Libya appoints military officers to head militias
TRIPOLI, Libya (AP) — Libya's military command appointed Monday a pair of army officers to head two powerful Islamist militias in the country's east, part of the government's push to rein in armed factions.
The move reflects the pressure on the government to control or disband the country's militias, many of which it had relied upon for securing Libya in the turmoil following last year's ouster and killing of longtime leader Moammar Gadhafi.
Col. Ali al-Sheikhi, the spokesman for Libya's joint chiefs of staff, told the news agency LANA that the chiefs of the Rafallah Sahati Brigade and the Feb. 17 Brigade, two groups that authorities had allowed to manage security in the eastern city of Benghazi, would be replaced with army commanders.
Anger at the militias boiled over following the killing of the top American diplomat in Libya and three U.S. mission staffers in an assault on the consulate in Benghazi on Sept. 11. The attack followed an angry protest against an anti-Islam film produced in the U.S. which has riled many in the Muslim world.
Members of the radical Islamist Ansar al-Shariah militia are suspected of being behind the attack.
Many of Libya's militias were formed in the eight-month war against Gadhafi, but more groups sprang up after the end of fighting in October. With the country trying to rebuild after 42 years of Gadhafi, the groups paid little attention to successive interim leaders. They were accused of bullying citizens, operating independent prisons and holding summary trials for Gadhafi loyalists. Recently, Islamist-led militias have also attacked shrines, such as tombs associated with religious figures, that they considered to be counter to their strict view of Islam.
This Friday, thousands of protesters marched against the militias in Benghazi, the cradle of the uprising against Gadhafi, and stormed two of their compounds. Militiamen at the Sahati Brigade's compound fired at the protesters, killing nearly a dozen.

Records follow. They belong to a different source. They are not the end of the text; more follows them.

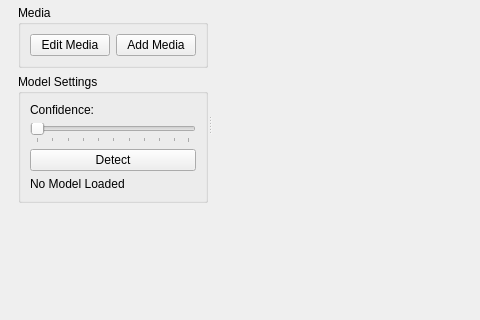
Qt form src/core/mainwindow.ui (OceanEye-Project/OceanEye-QT) before a commit; both pictures show x 0 to 480 and y 149 to 469 of the 800 by 856 pixel window.
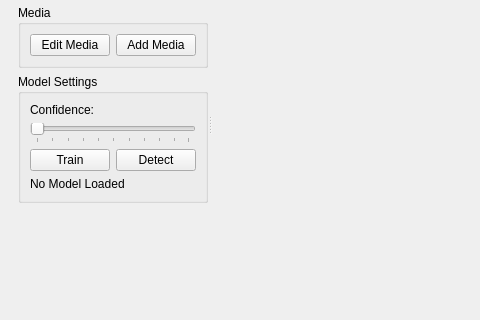
The same form after that commit.

```diff
--- a/src/core/mainwindow.ui
+++ b/src/core/mainwindow.ui
@@ -182,6 +182,13 @@
                   </item>
                   <item>
                    <layout class="QHBoxLayout" name="horizontalLayout_3">
+                    <item>
+                     <widget class="QPushButton" name="trainBtn">
+                      <property name="text">
+                       <string>Train</string>
+                      </property>
+                     </widget>
+                    </item>
                     <item>
                      <widget class="QPushButton" name="detectBtn">
                       <property name="text">
```
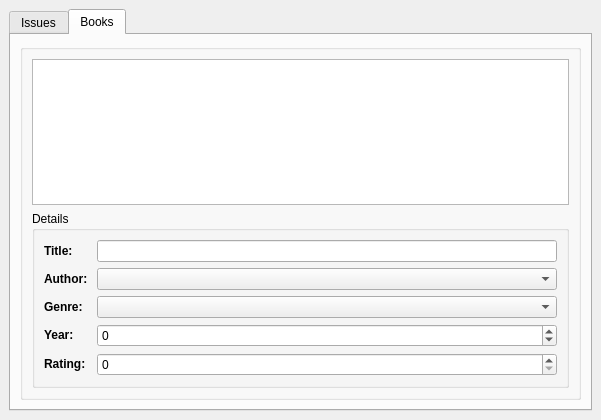
This is mainwindow.ui in kupns-aka-kupa/kprpo_lr1 as Qt 5 draws it before an edit. The edited form follows.
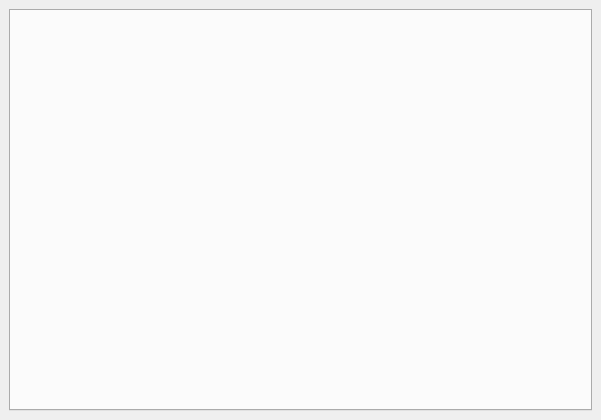
This is the edited form.

Commit message: add book widget and issue widget

Patch:
```diff
--- a/mainwindow.ui
+++ b/mainwindow.ui
@@ -35,221 +35,6 @@
       <property name="currentIndex">
        <number>1</number>
       </property>
-      <widget class="QWidget" name="issues">
-       <attribute name="title">
-        <string>Issues</string>
-       </attribute>
-       <layout class="QHBoxLayout" name="horizontalLayout_2">
-        <item>
-         <widget class="QGroupBox" name="issuesGroupBox">
-          <property name="title">
-           <string/>
-          </property>
-          <layout class="QVBoxLayout" name="_2">
-           <property name="spacing">
-            <number>6</number>
-           </property>
-           <property name="leftMargin">
-            <number>9</number>
-           </property>
-           <property name="topMargin">
-            <number>9</number>
-           </property>
-           <property name="rightMargin">
-            <number>9</number>
-           </property>
-           <property name="bottomMargin">
-            <number>9</number>
-           </property>
-           <item>
-            <widget class="QTableView" name="issuesTable">
-             <property name="selectionBehavior">
-              <enum>QAbstractItemView::SelectRows</enum>
-             </property>
-            </widget>
-           </item>
-           <item>
-            <widget class="QGroupBox" name="issueDetailsGroupBox">
-             <property name="title">
-              <string>Details</string>
-             </property>
-             <layout class="QFormLayout" name="_3">
-              <item row="0" column="0">
-               <widget class="QLabel" name="readerLabel">
-                <property name="text">
-                 <string>&lt;html&gt;&lt;head/&gt;&lt;body&gt;&lt;p&gt;&lt;span style=&quot; font-weight:600;&quot;&gt;Reader: &lt;/span&gt;&lt;/p&gt;&lt;/body&gt;&lt;/html&gt;</string>
-                </property>
-               </widget>
-              </item>
-              <item row="0" column="1">
-               <widget class="QComboBox" name="readerEdit">
-                <property name="enabled">
-                 <bool>true</bool>
-                </property>
-               </widget>
-              </item>
-              <item row="1" column="0">
-               <widget class="QLabel" name="bookLabel">
-                <property name="text">
-                 <string>&lt;html&gt;&lt;head/&gt;&lt;body&gt;&lt;p&gt;&lt;span style=&quot; font-weight:600;&quot;&gt;Book:&lt;/span&gt;&lt;/p&gt;&lt;/body&gt;&lt;/html&gt;</string>
-                </property>
-               </widget>
-              </item>
-              <item row="1" column="1">
-               <widget class="QComboBox" name="bookEdit">
-                <property name="enabled">
-                 <bool>true</bool>
-                </property>
-               </widget>
-              </item>
-              <item row="2" column="0">
-               <widget class="QLabel" name="statusLabel">
-                <property name="text">
-                 <string>&lt;html&gt;&lt;head/&gt;&lt;body&gt;&lt;p&gt;&lt;span style=&quot; font-weight:600;&quot;&gt;Status:&lt;/span&gt;&lt;/p&gt;&lt;/body&gt;&lt;/html&gt;</string>
-                </property>
-               </widget>
-              </item>
-              <item row="2" column="1">
-               <widget class="QComboBox" name="statusEdit">
-                <property name="enabled">
-                 <bool>true</bool>
-                </property>
-               </widget>
-              </item>
-             </layout>
-            </widget>
-           </item>
-          </layout>
-         </widget>
-        </item>
-       </layout>
-      </widget>
-      <widget class="QWidget" name="books">
-       <attribute name="title">
-        <string>Books</string>
-       </attribute>
-       <layout class="QHBoxLayout" name="horizontalLayout">
-        <item>
-         <widget class="QGroupBox" name="groupBox">
-          <property name="title">
-           <string/>
-          </property>
-          <layout class="QVBoxLayout">
-           <property name="spacing">
-            <number>6</number>
-           </property>
-           <property name="leftMargin">
-            <number>9</number>
-           </property>
-           <property name="topMargin">
-            <number>9</number>
-           </property>
-           <property name="rightMargin">
-            <number>9</number>
-           </property>
-           <property name="bottomMargin">
-            <number>9</number>
-           </property>
-           <item>
-            <widget class="QTableView" name="bookTable">
-             <property name="selectionBehavior">
-              <enum>QAbstractItemView::SelectRows</enum>
-             </property>
-            </widget>
-           </item>
-           <item>
-            <widget class="QGroupBox" name="detailsGroupBox">
-             <property name="title">
-              <string>Details</string>
-             </property>
-             <layout class="QFormLayout">
-              <item row="0" column="0">
-               <widget class="QLabel" name="label_5">
-                <property name="text">
-                 <string>&lt;b&gt;Title:&lt;/b&gt;</string>
-                </property>
-               </widget>
-              </item>
-              <item row="0" column="1">
-               <widget class="QLineEdit" name="titleEdit">
-                <property name="enabled">
-                 <bool>true</bool>
-                </property>
-               </widget>
-              </item>
-              <item row="1" column="0">
-               <widget class="QLabel" name="label_2">
-                <property name="text">
-                 <string>&lt;b&gt;Author: &lt;/b&gt;</string>
-                </property>
-               </widget>
-              </item>
-              <item row="1" column="1">
-               <widget class="QComboBox" name="authorEdit">
-                <property name="enabled">
-                 <bool>true</bool>
-                </property>
-               </widget>
-              </item>
-              <item row="2" column="0">
-               <widget class="QLabel" name="label_3">
-                <property name="text">
-                 <string>&lt;b&gt;Genre:&lt;/b&gt;</string>
-                </property>
-               </widget>
-              </item>
-              <item row="2" column="1">
-               <widget class="QComboBox" name="genreEdit">
-                <property name="enabled">
-                 <bool>true</bool>
-                </property>
-               </widget>
-              </item>
-              <item row="3" column="0">
-               <widget class="QLabel" name="label_4">
-                <property name="text">
-                 <string>&lt;b&gt;Year:&lt;/b&gt;</string>
-                </property>
-               </widget>
-              </item>
-              <item row="3" column="1">
-               <widget class="QSpinBox" name="yearEdit">
-                <property name="enabled">
-                 <bool>true</bool>
-                </property>
-                <property name="prefix">
-                 <string/>
-                </property>
-                <property name="minimum">
-                 <number>-1000</number>
-                </property>
-                <property name="maximum">
-                 <number>2100</number>
-                </property>
-               </widget>
-              </item>
-              <item row="4" column="0">
-               <widget class="QLabel" name="label">
-                <property name="text">
-                 <string>&lt;b&gt;Rating:&lt;/b&gt;</string>
-                </property>
-               </widget>
-              </item>
-              <item row="4" column="1">
-               <widget class="QSpinBox" name="ratingEdit">
-                <property name="maximum">
-                 <number>5</number>
-                </property>
-               </widget>
-              </item>
-             </layout>
-            </widget>
-           </item>
-          </layout>
-         </widget>
-        </item>
-       </layout>
-      </widget>
      </widget>
     </item>
    </layout>
```
Left out of the diff: 9 changed lines with no effect on the pictures. The commit also changes 9 other files.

In an attempt to deflect the anger, Libya's president ordered all militias to dissolve or to come under a joint operations command to coordinate between the militia brigades and the army. The military had already asked all armed groups using captured Gadhafi-era barracks to evacuate them and hand them over. Security forces have already raided a number of sites in the capital Tripoli used by militias.
The moves surprised some critics who doubted that the government was strong enough to deal with the militias, particularly the powerful Islamist ones.
But many Libyans still feel the government has not done enough.
In Benghazi, around 200 people rallied against the militias on Monday, decrying the government decision to retain some of the armed groups even if they were under military command. The protest demanded that all militias be disbanded and its members integrated in the security agencies as individuals.
The protesters also demanded an independent investigation into the killing of protesters on Saturday, saying that the government bears responsibility for the actions of a militia upon which it had relied for security.
"The blood of the martyrs will not be shed in vain," the protesters chanted. They called for the chief of staff, defense and interior ministers to be sacked.